Saved data entries:
• • •
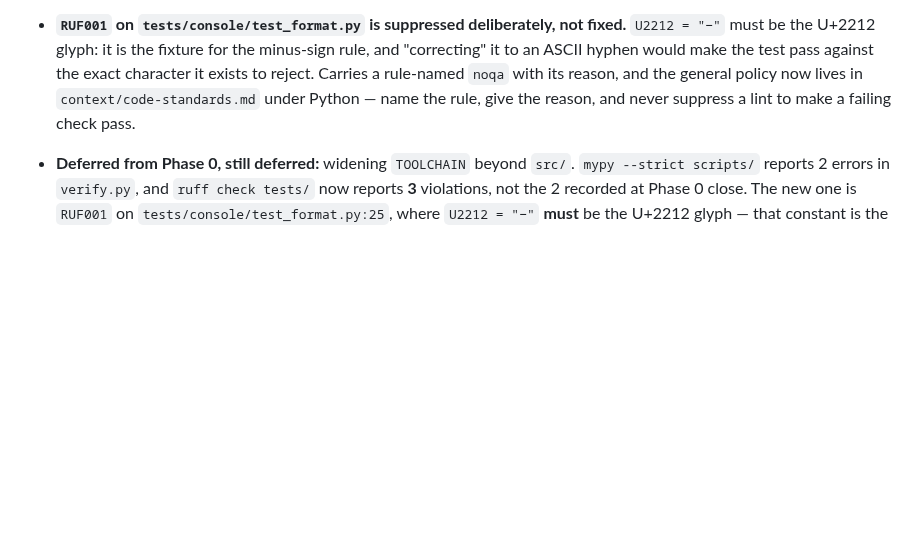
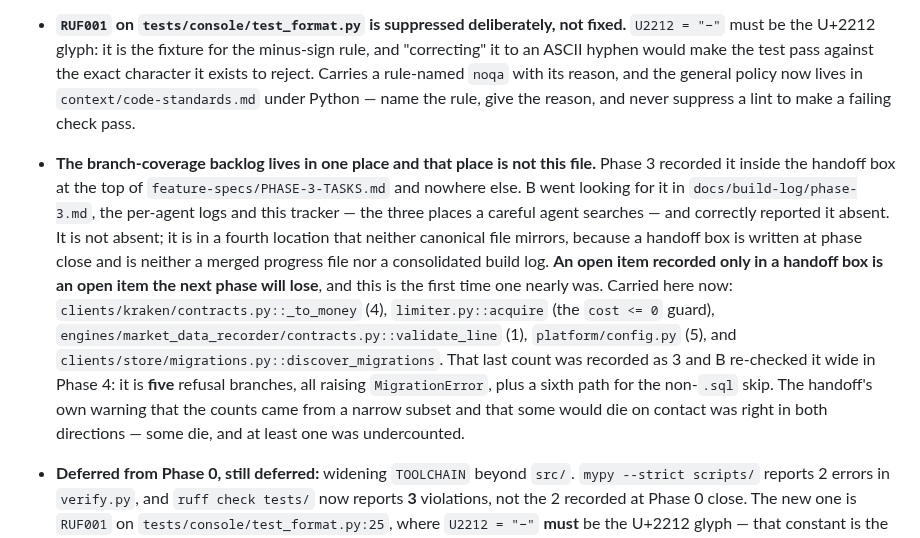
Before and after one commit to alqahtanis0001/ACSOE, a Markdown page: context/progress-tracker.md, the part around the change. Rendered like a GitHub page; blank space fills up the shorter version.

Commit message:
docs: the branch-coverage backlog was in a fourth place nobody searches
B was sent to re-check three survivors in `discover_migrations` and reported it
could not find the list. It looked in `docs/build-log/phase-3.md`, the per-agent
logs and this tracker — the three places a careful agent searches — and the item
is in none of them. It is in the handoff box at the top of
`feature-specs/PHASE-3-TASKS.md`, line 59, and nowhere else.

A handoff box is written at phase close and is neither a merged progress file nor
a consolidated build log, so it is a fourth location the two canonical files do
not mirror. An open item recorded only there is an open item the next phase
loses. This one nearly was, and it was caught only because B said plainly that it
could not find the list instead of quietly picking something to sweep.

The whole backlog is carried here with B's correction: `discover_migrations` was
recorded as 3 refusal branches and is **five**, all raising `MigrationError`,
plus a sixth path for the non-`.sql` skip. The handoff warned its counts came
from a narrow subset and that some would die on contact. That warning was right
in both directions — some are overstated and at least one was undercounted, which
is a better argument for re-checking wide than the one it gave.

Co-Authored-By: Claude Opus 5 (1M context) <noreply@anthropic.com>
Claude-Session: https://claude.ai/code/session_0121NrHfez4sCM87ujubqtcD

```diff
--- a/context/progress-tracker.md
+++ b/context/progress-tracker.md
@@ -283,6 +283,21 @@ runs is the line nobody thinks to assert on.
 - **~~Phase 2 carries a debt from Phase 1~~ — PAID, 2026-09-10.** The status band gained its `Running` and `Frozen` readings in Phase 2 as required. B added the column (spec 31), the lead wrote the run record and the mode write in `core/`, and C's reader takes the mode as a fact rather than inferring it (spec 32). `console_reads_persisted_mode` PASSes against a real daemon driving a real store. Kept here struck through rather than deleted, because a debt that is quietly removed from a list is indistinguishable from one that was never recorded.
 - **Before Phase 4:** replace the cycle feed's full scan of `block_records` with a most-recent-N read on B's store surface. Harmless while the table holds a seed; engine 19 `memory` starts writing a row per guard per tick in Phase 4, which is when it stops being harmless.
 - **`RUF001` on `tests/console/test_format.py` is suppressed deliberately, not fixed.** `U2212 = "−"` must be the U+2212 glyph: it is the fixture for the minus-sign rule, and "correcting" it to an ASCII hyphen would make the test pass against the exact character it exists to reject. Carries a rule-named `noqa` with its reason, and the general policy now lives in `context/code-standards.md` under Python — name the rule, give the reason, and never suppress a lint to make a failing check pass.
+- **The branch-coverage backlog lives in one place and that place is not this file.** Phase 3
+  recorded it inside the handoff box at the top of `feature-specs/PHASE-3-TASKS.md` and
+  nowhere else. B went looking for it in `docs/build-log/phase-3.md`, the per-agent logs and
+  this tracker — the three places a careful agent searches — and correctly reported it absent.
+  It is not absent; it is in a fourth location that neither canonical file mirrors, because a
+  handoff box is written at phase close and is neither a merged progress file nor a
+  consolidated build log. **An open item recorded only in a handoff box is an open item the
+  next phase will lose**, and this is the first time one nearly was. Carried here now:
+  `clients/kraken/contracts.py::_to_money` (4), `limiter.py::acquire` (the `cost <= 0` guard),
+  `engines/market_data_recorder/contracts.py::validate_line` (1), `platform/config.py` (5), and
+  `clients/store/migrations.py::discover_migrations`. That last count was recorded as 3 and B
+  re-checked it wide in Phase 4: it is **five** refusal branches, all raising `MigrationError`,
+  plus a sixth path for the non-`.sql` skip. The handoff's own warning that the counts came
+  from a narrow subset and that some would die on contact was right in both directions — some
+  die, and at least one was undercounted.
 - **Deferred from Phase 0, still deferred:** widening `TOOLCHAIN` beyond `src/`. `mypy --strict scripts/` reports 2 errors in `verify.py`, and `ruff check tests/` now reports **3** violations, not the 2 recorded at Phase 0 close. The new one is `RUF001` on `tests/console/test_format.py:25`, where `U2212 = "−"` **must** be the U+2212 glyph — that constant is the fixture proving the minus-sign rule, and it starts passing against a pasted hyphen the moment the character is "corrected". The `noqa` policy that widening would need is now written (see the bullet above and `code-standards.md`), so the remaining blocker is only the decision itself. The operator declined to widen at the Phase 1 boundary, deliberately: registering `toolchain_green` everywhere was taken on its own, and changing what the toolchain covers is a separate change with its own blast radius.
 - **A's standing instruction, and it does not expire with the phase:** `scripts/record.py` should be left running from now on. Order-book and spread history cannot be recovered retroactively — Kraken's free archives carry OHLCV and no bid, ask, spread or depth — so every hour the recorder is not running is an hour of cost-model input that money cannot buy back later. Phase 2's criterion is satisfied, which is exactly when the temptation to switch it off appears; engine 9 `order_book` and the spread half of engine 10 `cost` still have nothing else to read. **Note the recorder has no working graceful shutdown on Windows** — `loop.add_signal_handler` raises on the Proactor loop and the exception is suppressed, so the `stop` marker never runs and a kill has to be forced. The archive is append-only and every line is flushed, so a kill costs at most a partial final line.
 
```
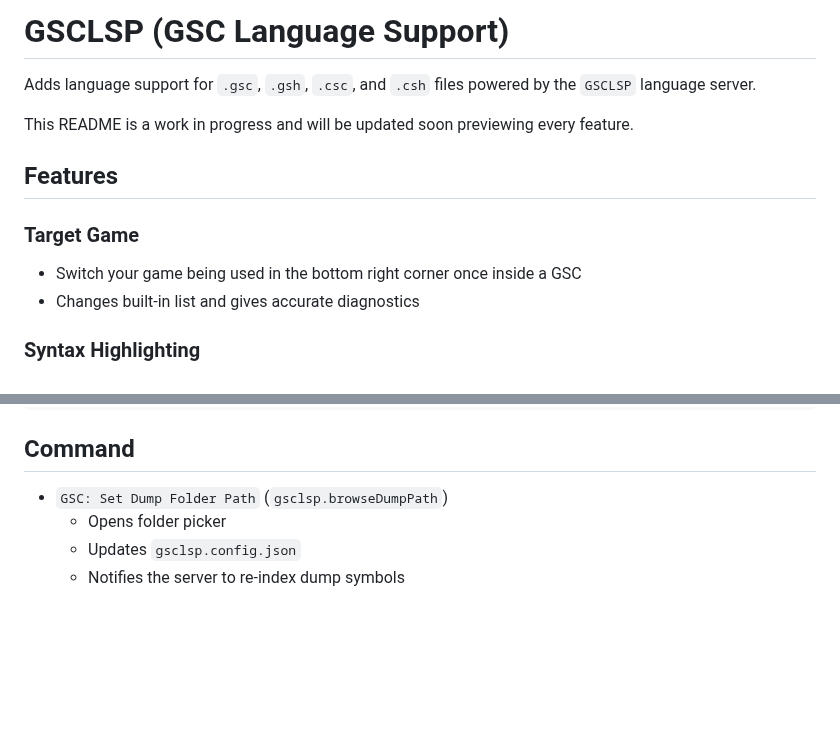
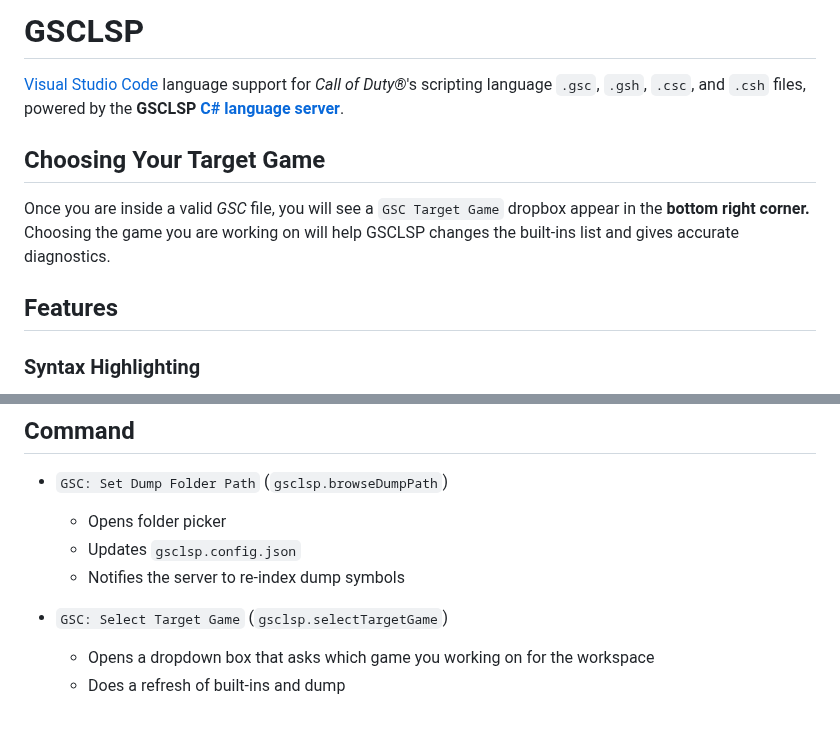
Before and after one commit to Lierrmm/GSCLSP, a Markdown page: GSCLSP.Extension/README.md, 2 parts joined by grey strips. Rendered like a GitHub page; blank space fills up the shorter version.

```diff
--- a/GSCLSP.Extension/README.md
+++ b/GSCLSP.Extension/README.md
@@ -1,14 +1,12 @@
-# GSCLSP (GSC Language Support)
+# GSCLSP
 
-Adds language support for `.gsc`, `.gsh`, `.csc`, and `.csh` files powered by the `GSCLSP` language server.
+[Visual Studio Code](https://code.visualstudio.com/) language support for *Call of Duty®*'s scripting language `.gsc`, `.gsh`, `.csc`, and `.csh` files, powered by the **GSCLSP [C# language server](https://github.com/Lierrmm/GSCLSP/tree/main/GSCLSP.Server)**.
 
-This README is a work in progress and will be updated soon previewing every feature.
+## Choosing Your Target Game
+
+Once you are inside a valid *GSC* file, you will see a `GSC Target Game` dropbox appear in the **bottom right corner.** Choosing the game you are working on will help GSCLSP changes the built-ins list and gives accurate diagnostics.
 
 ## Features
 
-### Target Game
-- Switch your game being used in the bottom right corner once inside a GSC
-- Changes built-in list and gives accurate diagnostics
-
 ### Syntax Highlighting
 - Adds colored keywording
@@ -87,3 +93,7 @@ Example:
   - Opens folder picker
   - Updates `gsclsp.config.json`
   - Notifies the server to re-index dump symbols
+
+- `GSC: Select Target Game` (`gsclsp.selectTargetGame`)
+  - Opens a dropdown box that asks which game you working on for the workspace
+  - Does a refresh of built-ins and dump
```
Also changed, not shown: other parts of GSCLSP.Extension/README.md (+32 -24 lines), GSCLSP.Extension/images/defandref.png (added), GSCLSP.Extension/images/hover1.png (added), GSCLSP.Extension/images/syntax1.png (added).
• • •
### Your task
The answer must consist only of the lines from the beginning of the entries above through the line that holds "docs: the branch-coverage", reproduced exactly and without pictures.

### Response to the exercise
Before and after one commit to alqahtanis0001/ACSOE, a Markdown page: context/progress-tracker.md, the part around the change. Rendered like a GitHub page; blank space fills up the shorter version.

Commit message:
docs: the branch-coverage backlog was in a fourth place nobody searches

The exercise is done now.